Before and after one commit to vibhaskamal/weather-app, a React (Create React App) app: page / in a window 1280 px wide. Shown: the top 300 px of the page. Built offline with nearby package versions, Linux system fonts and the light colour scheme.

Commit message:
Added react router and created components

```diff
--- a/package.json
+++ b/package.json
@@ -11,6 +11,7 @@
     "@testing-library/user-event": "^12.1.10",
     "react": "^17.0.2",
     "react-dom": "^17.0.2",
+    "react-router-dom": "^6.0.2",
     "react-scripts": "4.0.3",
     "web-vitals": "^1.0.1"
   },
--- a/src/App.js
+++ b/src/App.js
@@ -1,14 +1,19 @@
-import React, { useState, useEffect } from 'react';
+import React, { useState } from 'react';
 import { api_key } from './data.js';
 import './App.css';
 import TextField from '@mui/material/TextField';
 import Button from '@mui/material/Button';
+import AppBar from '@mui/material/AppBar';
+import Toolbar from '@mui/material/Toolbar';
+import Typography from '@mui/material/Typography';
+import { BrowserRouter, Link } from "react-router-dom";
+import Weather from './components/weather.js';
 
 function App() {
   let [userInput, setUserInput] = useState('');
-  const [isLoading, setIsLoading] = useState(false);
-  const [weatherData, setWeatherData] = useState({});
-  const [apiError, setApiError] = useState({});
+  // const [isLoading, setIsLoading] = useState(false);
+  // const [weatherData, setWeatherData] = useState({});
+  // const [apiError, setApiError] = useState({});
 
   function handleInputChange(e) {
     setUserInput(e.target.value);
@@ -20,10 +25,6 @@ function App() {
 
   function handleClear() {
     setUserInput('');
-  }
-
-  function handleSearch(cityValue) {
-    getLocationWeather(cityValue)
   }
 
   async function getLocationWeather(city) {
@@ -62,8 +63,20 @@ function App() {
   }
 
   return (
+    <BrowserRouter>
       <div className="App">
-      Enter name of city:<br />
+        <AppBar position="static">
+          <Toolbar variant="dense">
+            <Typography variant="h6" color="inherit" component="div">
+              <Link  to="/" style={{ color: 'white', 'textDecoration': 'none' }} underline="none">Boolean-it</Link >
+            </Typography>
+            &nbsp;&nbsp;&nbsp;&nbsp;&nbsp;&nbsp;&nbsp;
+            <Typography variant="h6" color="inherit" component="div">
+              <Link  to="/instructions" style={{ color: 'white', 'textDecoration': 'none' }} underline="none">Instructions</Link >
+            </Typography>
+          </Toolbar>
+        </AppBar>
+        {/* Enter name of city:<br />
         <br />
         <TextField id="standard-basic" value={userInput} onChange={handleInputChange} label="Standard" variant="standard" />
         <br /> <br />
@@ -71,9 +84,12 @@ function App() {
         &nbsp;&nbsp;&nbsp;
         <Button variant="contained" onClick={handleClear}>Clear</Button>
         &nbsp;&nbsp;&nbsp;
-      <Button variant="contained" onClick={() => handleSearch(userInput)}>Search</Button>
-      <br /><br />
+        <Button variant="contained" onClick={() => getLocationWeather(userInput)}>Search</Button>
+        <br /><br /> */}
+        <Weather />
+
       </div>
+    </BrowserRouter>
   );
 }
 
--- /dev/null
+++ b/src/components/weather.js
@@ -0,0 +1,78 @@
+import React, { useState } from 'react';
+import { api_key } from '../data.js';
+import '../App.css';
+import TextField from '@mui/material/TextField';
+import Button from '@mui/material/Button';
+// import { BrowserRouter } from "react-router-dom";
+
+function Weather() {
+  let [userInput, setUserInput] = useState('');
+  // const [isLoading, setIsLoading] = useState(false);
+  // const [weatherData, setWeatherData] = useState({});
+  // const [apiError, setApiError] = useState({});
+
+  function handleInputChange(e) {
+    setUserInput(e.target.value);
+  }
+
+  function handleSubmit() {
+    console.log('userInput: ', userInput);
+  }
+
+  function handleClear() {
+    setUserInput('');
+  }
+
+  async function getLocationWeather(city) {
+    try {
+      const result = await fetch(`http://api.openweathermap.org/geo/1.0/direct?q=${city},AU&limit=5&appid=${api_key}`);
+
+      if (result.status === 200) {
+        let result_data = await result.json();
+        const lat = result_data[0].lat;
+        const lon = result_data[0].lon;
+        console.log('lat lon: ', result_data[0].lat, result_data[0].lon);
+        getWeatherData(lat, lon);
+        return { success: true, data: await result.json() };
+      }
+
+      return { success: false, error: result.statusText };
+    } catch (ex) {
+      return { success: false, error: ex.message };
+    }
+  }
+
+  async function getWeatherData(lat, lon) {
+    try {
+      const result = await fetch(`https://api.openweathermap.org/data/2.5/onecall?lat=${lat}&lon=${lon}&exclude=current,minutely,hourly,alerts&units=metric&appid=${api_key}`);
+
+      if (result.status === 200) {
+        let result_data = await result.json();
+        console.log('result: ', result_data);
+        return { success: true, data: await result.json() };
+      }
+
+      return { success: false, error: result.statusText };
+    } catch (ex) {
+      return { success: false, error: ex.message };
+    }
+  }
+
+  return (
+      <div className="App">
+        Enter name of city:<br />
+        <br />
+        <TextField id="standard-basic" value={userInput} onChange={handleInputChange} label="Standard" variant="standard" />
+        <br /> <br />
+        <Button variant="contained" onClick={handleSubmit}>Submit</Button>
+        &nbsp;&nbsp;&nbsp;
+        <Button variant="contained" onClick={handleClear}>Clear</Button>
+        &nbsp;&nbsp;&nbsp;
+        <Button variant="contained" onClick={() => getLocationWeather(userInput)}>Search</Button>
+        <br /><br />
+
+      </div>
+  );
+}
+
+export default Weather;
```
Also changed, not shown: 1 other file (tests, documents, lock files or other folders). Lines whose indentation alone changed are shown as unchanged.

### Task brief:
Make a tally of the lines in this material that hold the string "getLocationWeather", then give that number without any other words.

### Response below:
5